**WHAT IS BEING ASKED**
Could you give back every record below exactly, leaving out the pictures?

___ DATA FOR THIS EXERCISE ___

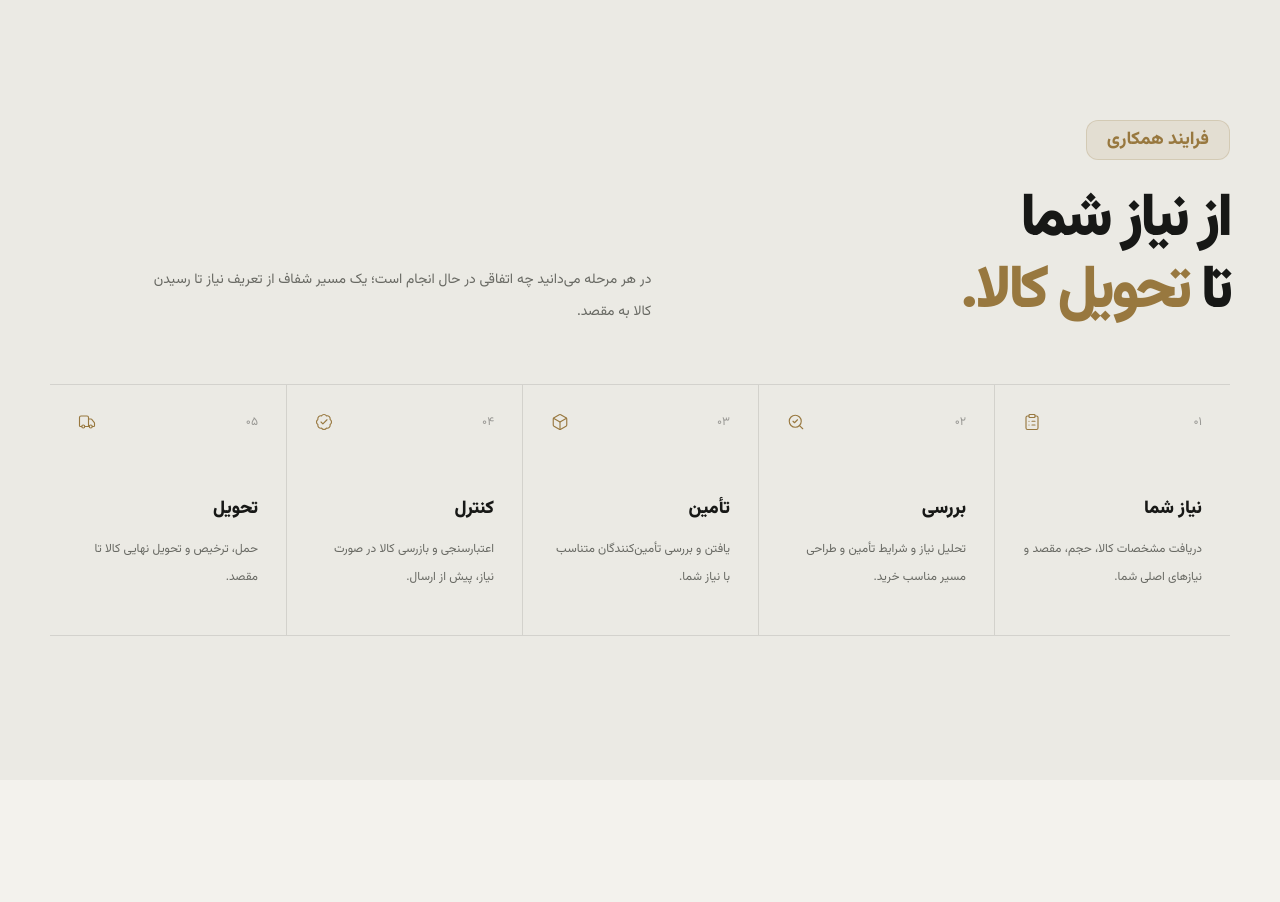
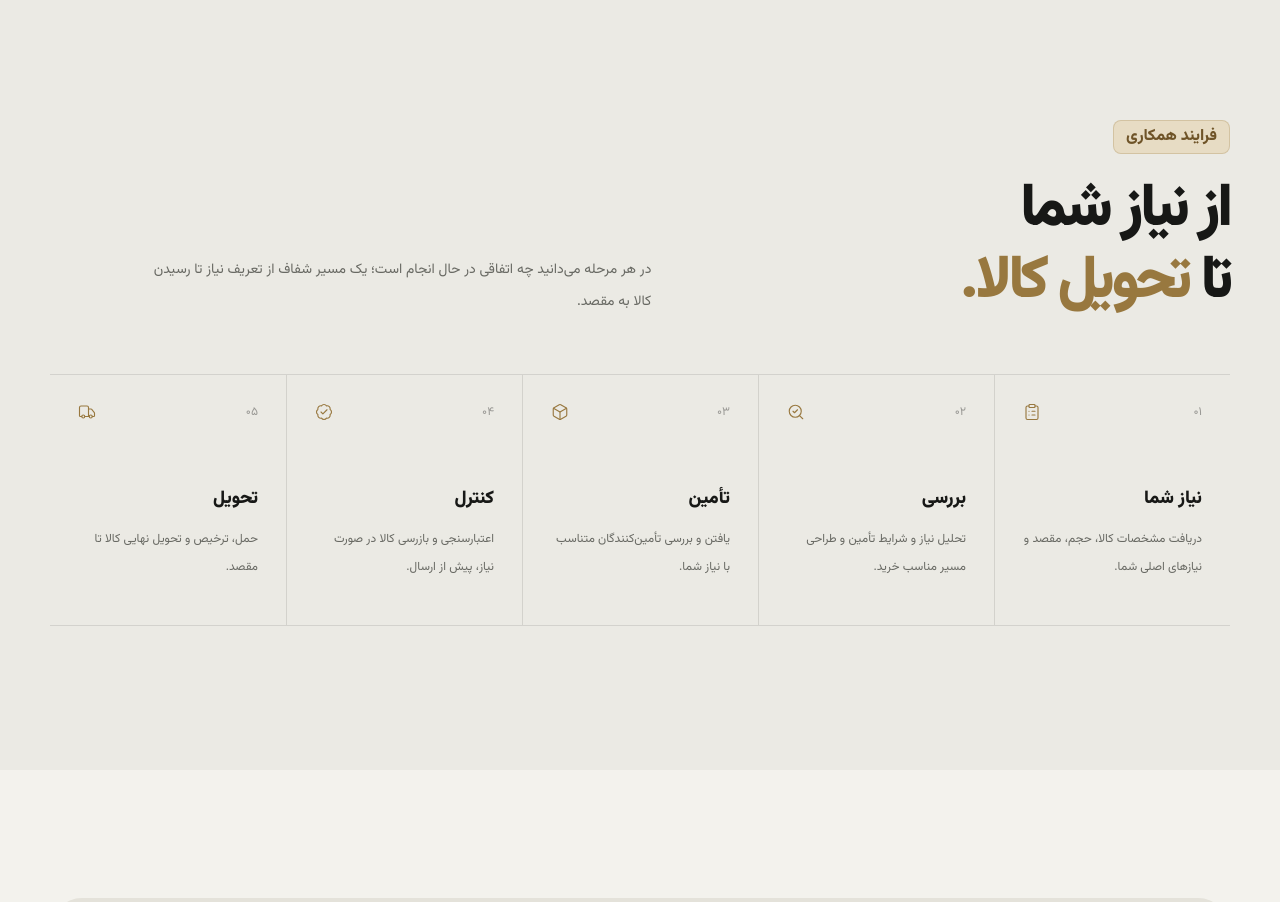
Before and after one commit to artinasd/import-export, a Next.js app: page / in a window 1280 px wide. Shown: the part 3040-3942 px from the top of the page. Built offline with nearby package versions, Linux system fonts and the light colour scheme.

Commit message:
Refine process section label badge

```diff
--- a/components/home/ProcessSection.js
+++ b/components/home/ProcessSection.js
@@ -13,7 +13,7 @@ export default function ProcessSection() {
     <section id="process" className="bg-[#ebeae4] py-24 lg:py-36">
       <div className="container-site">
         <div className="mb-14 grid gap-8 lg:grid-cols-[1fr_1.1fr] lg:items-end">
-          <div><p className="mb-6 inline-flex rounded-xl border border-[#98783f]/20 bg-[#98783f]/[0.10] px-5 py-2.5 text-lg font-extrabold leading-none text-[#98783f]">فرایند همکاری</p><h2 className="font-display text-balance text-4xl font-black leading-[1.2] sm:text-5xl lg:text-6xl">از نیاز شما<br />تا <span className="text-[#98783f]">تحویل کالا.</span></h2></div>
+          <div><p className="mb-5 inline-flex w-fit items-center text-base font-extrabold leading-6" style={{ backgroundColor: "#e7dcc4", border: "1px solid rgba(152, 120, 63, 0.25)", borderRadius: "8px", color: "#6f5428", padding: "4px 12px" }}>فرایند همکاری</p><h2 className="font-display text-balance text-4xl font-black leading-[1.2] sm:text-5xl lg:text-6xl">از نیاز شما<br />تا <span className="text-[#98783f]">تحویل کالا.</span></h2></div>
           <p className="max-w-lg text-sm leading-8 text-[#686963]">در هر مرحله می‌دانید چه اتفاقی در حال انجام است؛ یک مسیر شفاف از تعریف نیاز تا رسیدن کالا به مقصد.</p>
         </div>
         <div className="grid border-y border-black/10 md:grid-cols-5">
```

___

**ANSWER SECTION**
Before and after one commit to artinasd/import-export, a Next.js app: page / in a window 1280 px wide. Shown: the part 3040-3942 px from the top of the page. Built offline with nearby package versions, Linux system fonts and the light colour scheme.

Commit message:
Refine process section label badge

```diff
--- a/components/home/ProcessSection.js
+++ b/components/home/ProcessSection.js
@@ -13,7 +13,7 @@ export default function ProcessSection() {
     <section id="process" className="bg-[#ebeae4] py-24 lg:py-36">
       <div className="container-site">
         <div className="mb-14 grid gap-8 lg:grid-cols-[1fr_1.1fr] lg:items-end">
-          <div><p className="mb-6 inline-flex rounded-xl border border-[#98783f]/20 bg-[#98783f]/[0.10] px-5 py-2.5 text-lg font-extrabold leading-none text-[#98783f]">فرایند همکاری</p><h2 className="font-display text-balance text-4xl font-black leading-[1.2] sm:text-5xl lg:text-6xl">از نیاز شما<br />تا <span className="text-[#98783f]">تحویل کالا.</span></h2></div>
+          <div><p className="mb-5 inline-flex w-fit items-center text-base font-extrabold leading-6" style={{ backgroundColor: "#e7dcc4", border: "1px solid rgba(152, 120, 63, 0.25)", borderRadius: "8px", color: "#6f5428", padding: "4px 12px" }}>فرایند همکاری</p><h2 className="font-display text-balance text-4xl font-black leading-[1.2] sm:text-5xl lg:text-6xl">از نیاز شما<br />تا <span className="text-[#98783f]">تحویل کالا.</span></h2></div>
           <p className="max-w-lg text-sm leading-8 text-[#686963]">در هر مرحله می‌دانید چه اتفاقی در حال انجام است؛ یک مسیر شفاف از تعریف نیاز تا رسیدن کالا به مقصد.</p>
         </div>
         <div className="grid border-y border-black/10 md:grid-cols-5">
```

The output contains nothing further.